After the horrors of Hurricane Katrina, New Orleans, or NOLA as it likes to be known, is definitely back on its feet. There’s a surge of new building and on my visit, they’re even resurfacing the historic Bourbon Street.
What I like about the city is that it’s easy to get around, either by walking, tram or even bus. Indeed you wouldn’t want a car here as parking charges in the French Quarter are exorbitant, even if you’re staying in a hotel. And you should definitely stay in the Quarter, in spite of the noise, as it’s definitely at the heart of things.
French Quarter Walking Tour
I meet my guide after a New Orleans breakfast of coffee and the famous beignets at Café du Monde. I’m right on the banks of the mighty Mississippi and get a brief introduction to the history of the first French settlement.
It’s then a short walk to the French Market, which is an open-air area featuring shopping, dining and live music. There are five blocks of specialty retail shops featuring locally-made jewellery, clothing, cuisine and art. We then leave the banks of the Mississippi and pass the old Ursuline Convent, then turn into Royal Street. This has the archetypal French Quarter architecture, all cast iron balconies and baskets of flowers gracing the fronts of the houses.
Further along, to the left, is the Avart Peretti House on St Peter Street where Tennessee Williams wrote Streetcar Named Desire. I emerge into Jackson Square in front of the iconic Andrew Jackson statue and the St. Louis Cathedral, the oldest cathedral still in use in North America.
Over the course of a few days, I get to know my way around the quarter and find it at its most delightful in the morning before the crowds arrive. Later in the day, it’s still anarchic enough to avoid tourism chic – I love the bands who set up in the streets and just play. In the evening it gets too much and I prefer the Faubourg Marigny, the adjacent neighbourhood, where Frenchman Street is liked the old days of Bourbon Street – a strip of bars and restaurants with classy live jazz.

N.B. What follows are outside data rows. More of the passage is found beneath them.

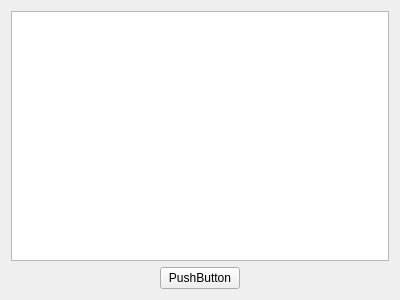
Above: simulatorwindow.ui from omicronns/qt-matrix-led-animations-editor before the change. Below: the same form after it.
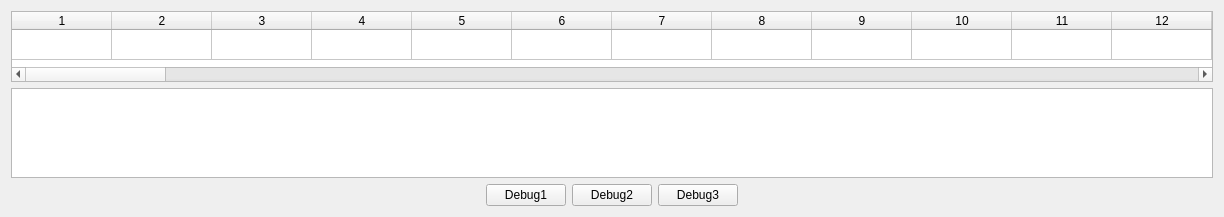
That is the form after the change. Custom widgets are drawn as their Qt base class.

```diff
--- a/simulatorwindow.ui
+++ b/simulatorwindow.ui
@@ -6,8 +6,8 @@
    <rect>
     <x>0</x>
     <y>0</y>
-    <width>400</width>
-    <height>300</height>
+    <width>1224</width>
+    <height>217</height>
    </rect>
   </property>
   <property name="sizePolicy">
@@ -16,12 +16,157 @@
     <verstretch>0</verstretch>
    </sizepolicy>
   </property>
+  <property name="maximumSize">
+   <size>
+    <width>16777215</width>
+    <height>16777215</height>
+   </size>
+  </property>
   <property name="windowTitle">
    <string>SimulatorWindow</string>
   </property>
   <layout class="QVBoxLayout" name="verticalLayout_2">
    <item>
     <layout class="QVBoxLayout" name="verticalLayout">
+     <item>
+      <widget class="QTableWidget" name="frameViewer">
+       <property name="sizePolicy">
+        <sizepolicy hsizetype="Expanding" vsizetype="Expanding">
+         <horstretch>0</horstretch>
+         <verstretch>0</verstretch>
+        </sizepolicy>
+       </property>
+       <property name="minimumSize">
+        <size>
+         <width>0</width>
+         <height>71</height>
+        </size>
+       </property>
+       <property name="maximumSize">
+        <size>
+         <width>16777215</width>
+         <height>71</height>
+        </size>
+       </property>
+       <property name="verticalScrollBarPolicy">
+        <enum>Qt::ScrollBarAlwaysOff</enum>
+       </property>
+       <property name="horizontalScrollBarPolicy">
+        <enum>Qt::ScrollBarAlwaysOn</enum>
+       </property>
+       <property name="rowCount">
+        <number>1</number>
+       </property>
+       <property name="columnCount">
+        <number>101</number>
+       </property>
+       <attribute name="verticalHeaderVisible">
+        <bool>false</bool>
+       </attribute>
+       <row/>
+       <column/>
+       <column/>
+       <column/>
+       <column/>
+       <column/>
+       <column/>
+       <column/>
+       <column/>
+       <column/>
+       <column/>
+       <column/>
+       <column/>
+       <column/>
+       <column/>
+       <column/>
+       <column/>
+       <column/>
+       <column/>
+       <column/>
+       <column/>
+       <column/>
+       <column/>
+       <column/>
+       <column/>
+       <column/>
+       <column/>
+       <column/>
+       <column/>
+       <column/>
+       <column/>
+       <column/>
+       <column/>
+       <column/>
+       <column/>
+       <column/>
+       <column/>
+       <column/>
+       <column/>
+       <column/>
+       <column/>
+       <column/>
+       <column/>
+       <column/>
+       <column/>
+       <column/>
+       <column/>
+       <column/>
+       <column/>
+       <column/>
+       <column/>
+       <column/>
+       <column/>
+       <column/>
+       <column/>
+       <column/>
+       <column/>
+       <column/>
+       <column/>
+       <column/>
+       <column/>
+       <column/>
+       <column/>
+       <column/>
+       <column/>
+       <column/>
+       <column/>
+       <column/>
+       <column/>
+       <column/>
+       <column/>
+       <column/>
+       <column/>
+       <column/>
+       <column/>
+       <column/>
+       <column/>
+       <column/>
+       <column/>
+       <column/>
+       <column/>
+       <column/>
+       <column/>
+       <column/>
+       <column/>
+       <column/>
+       <column/>
+       <column/>
+       <column/>
+       <column/>
+       <column/>
+       <column/>
+       <column/>
+       <column/>
+       <column/>
+       <column/>
+       <column/>
+       <column/>
+       <column/>
+       <column/>
+       <column/>
+       <column/>
+      </widget>
+     </item>
      <item>
       <widget class="LedMatrix" name="ledDisplay">
        <property name="enabled">
@@ -36,6 +181,12 @@
        <property name="cornerButtonEnabled">
         <bool>false</bool>
        </property>
+       <property name="rowCount">
+        <number>0</number>
+       </property>
+       <property name="columnCount">
+        <number>0</number>
+       </property>
        <attribute name="horizontalHeaderVisible">
         <bool>false</bool>
        </attribute>
@@ -62,7 +213,21 @@
        <item alignment="Qt::AlignHCenter">
         <widget class="QPushButton" name="pushButton">
          <property name="text">
-          <string>PushButton</string>
+          <string>Debug1</string>
+         </property>
+        </widget>
+       </item>
+       <item>
+        <widget class="QPushButton" name="debug2">
+         <property name="text">
+          <string>Debug2</string>
+         </property>
+        </widget>
+       </item>
+       <item>
+        <widget class="QPushButton" name="debug3">
+         <property name="text">
+          <string>Debug3</string>
          </property>
         </widget>
        </item>
```
Left out of the diff: 2 changed lines with no effect on the pictures.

Tempted by even more jazz, next day I make my way again to the banks of the Mississippi and climb aboard Steamer Natchez, the 9th paddle boat to bear the name. She was built in 1975 and is one of only two authentic steamboats on the river. There’s buffet-style dining and live jazz throughout the voyage. I take a seat on the upper deck at the front and enjoy the sights along the Mississippi, guided by an interesting commentary.
Later, I cross Canal Street and make my way to the Warehouse District, a 19th century industrial area for storing grain, coffee and produce. When the port moved away, dereliction set in but it was revived by new galleries and museums. The mightiest of which is the National WW2 Museum, a massive hanger of a building, with state of the art interactive exhibits.
On my last day, in true Tennessee Williams style I take the St. Charles Avenue streetcar through the Garden District uptown to the Carrollton-Riverbend neighbourhood. It’s not the fastest way to travel, or the most comfortable but I break it up by getting off and exploring Magazine Street. This follows the curve of the Mississippi, a few blocks north, for six miles and is crammed with antique stores, art galleries, craft shops and boutiques. Of course it also has some fine restaurants and bars.
One of the few reasons to leave New Orleans is to take a swamp boat trip into the Louisiana Swamps & Bayous. I’m here in December when the wildlife is not as abundant but we still manage to see alligators and a variety of birds including white egrets and herons. The tranquillity of nosing down the narrow channels, overhung with Spanish moss, is the real reason for coming here and the narrow draught of the swamp boat means we get to place others can’t reach.